Left axis deviation is a condition in which the electrical axis of the heart's ventricular depolarization is abnormally positioned between negative 30 and negative 90, which suggests an underlying anatomical or physiological condition is affecting the electrical conduction system of the heart. Common causes of left axis deviation include an old or recent myocardial infarction, paced rhythms, emphysema, hyperkalemia, and right-sided accessory pathways, such as Wolff-Parkinson-White syndrome, among other causes, according to ECG Library.
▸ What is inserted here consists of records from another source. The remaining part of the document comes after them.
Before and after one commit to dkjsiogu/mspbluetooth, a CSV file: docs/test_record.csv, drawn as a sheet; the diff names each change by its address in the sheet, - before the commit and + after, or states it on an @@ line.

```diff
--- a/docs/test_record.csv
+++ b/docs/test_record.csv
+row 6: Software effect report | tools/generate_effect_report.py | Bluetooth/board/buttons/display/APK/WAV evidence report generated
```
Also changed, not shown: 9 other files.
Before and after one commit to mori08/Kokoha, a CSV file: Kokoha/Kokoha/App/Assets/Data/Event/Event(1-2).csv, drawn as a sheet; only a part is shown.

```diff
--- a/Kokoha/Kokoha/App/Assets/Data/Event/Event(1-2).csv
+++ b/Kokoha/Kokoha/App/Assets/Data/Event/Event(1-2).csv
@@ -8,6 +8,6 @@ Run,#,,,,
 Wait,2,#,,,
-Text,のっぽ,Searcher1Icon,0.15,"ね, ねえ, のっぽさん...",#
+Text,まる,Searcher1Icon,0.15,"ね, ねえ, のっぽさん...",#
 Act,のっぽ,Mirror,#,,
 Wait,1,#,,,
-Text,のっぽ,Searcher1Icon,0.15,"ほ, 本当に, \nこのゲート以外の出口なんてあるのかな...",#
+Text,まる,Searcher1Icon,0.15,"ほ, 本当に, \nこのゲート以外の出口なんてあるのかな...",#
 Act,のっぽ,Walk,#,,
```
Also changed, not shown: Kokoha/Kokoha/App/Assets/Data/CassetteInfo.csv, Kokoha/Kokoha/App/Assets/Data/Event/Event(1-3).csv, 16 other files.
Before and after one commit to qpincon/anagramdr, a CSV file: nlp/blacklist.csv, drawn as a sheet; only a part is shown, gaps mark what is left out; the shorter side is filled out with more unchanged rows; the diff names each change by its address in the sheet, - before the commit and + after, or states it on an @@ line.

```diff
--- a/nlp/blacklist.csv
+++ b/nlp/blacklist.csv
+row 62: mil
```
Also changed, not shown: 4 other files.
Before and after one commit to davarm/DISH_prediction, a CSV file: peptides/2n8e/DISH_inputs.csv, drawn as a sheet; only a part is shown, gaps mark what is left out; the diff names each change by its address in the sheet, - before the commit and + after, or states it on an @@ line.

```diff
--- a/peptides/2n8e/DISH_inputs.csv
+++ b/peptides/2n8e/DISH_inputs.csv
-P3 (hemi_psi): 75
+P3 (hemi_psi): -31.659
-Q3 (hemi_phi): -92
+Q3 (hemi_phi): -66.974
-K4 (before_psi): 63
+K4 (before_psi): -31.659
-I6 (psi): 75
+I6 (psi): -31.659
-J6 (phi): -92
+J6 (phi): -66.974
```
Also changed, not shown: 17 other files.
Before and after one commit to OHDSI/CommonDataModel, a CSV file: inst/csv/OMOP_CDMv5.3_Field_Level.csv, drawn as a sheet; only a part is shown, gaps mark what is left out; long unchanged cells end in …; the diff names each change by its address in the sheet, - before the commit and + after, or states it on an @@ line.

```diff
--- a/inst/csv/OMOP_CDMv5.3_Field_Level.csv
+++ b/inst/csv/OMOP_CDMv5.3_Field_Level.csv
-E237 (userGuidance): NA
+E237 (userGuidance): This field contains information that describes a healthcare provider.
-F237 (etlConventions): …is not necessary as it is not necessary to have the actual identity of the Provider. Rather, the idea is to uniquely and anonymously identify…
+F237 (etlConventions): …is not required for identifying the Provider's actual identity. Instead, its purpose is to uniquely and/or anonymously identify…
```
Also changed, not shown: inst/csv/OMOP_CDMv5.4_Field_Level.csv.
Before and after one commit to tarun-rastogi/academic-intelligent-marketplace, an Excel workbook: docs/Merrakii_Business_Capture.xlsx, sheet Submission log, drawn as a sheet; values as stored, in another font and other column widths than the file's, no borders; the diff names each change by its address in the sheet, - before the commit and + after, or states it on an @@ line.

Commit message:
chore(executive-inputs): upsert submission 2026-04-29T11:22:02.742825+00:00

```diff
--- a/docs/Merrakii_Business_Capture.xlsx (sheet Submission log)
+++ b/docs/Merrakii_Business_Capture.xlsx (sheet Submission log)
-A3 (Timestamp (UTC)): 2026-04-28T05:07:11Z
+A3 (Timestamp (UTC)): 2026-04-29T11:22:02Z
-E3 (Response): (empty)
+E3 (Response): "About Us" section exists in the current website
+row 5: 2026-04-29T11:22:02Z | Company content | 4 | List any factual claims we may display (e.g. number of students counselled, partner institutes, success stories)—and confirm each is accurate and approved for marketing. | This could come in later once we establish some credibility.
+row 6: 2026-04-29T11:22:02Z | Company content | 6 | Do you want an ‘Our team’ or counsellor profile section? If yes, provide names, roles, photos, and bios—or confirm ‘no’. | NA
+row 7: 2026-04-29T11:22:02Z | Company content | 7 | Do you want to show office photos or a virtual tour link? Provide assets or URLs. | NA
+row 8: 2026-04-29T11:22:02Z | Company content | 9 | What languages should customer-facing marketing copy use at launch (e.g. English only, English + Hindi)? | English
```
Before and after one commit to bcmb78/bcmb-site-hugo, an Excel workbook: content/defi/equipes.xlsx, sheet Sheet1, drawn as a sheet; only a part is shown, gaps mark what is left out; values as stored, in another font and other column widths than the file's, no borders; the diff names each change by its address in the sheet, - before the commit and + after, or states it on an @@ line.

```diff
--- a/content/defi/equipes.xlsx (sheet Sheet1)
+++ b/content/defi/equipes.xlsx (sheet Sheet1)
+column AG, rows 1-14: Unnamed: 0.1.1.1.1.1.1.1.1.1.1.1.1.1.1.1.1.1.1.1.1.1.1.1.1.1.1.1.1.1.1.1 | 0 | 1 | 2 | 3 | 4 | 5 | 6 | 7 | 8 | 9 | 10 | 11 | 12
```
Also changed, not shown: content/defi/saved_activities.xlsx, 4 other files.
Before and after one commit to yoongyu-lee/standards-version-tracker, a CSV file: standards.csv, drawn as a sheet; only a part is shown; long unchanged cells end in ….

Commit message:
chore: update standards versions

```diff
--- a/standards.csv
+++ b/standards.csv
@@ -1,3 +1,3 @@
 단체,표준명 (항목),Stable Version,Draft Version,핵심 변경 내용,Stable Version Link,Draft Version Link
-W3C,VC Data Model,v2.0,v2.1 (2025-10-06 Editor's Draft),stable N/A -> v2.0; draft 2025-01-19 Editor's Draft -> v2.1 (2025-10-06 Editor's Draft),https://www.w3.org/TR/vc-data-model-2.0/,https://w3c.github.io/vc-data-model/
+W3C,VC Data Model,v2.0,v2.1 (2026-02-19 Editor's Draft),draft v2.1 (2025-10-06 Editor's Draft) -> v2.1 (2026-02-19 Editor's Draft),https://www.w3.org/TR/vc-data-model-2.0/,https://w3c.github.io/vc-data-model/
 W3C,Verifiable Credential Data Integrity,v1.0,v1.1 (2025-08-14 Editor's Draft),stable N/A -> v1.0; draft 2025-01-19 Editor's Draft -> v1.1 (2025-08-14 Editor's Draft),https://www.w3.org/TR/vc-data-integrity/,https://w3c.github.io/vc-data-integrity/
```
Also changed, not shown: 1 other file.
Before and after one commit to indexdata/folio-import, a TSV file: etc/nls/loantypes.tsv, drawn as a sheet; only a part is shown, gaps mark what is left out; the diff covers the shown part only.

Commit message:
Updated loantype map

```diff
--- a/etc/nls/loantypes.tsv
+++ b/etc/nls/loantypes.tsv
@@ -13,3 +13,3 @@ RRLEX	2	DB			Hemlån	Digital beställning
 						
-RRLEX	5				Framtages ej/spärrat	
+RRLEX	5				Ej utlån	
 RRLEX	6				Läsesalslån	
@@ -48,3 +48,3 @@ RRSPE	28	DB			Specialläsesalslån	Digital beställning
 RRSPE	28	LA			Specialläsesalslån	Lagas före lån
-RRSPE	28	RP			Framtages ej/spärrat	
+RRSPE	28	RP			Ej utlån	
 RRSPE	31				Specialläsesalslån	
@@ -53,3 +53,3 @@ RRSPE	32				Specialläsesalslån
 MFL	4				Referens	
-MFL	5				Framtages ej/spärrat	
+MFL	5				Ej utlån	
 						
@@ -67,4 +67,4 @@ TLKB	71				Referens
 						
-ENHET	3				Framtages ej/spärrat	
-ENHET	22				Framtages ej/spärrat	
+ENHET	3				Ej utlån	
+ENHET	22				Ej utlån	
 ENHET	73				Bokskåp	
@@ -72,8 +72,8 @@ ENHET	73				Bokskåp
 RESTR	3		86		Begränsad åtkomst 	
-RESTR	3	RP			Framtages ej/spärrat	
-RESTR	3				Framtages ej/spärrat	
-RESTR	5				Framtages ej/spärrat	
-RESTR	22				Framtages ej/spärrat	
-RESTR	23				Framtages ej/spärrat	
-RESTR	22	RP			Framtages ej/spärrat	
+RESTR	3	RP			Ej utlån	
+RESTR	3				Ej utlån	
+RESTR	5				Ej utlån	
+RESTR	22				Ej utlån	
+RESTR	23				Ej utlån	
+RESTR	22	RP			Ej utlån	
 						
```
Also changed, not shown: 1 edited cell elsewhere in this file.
Due to the position of the heart in the chest, electricity normally travels down and to the left during ventricular depolarization, and this creates the ordinary electrical axis of the heart, which is positioned between negative 30 and 90 degrees if it is imagined that the apex of the heart lies at 90 degrees. Ventricular depolarization is represented on an electrical tracing by QRS complexes. Any deviation of the axis from normal can be determined by analyzing the QRS complexes of leads I and aVF on an ECG. The QRS is normally positive in both leads, but the QRS is positive in lead I and negative in lead aVF if the axis deviates to the left, according to one method of interpretation outlined by Family Practice Notebook. Left axis deviation may be a normal variant among healthy individuals, but it may also result from mechanical shift within the thorax.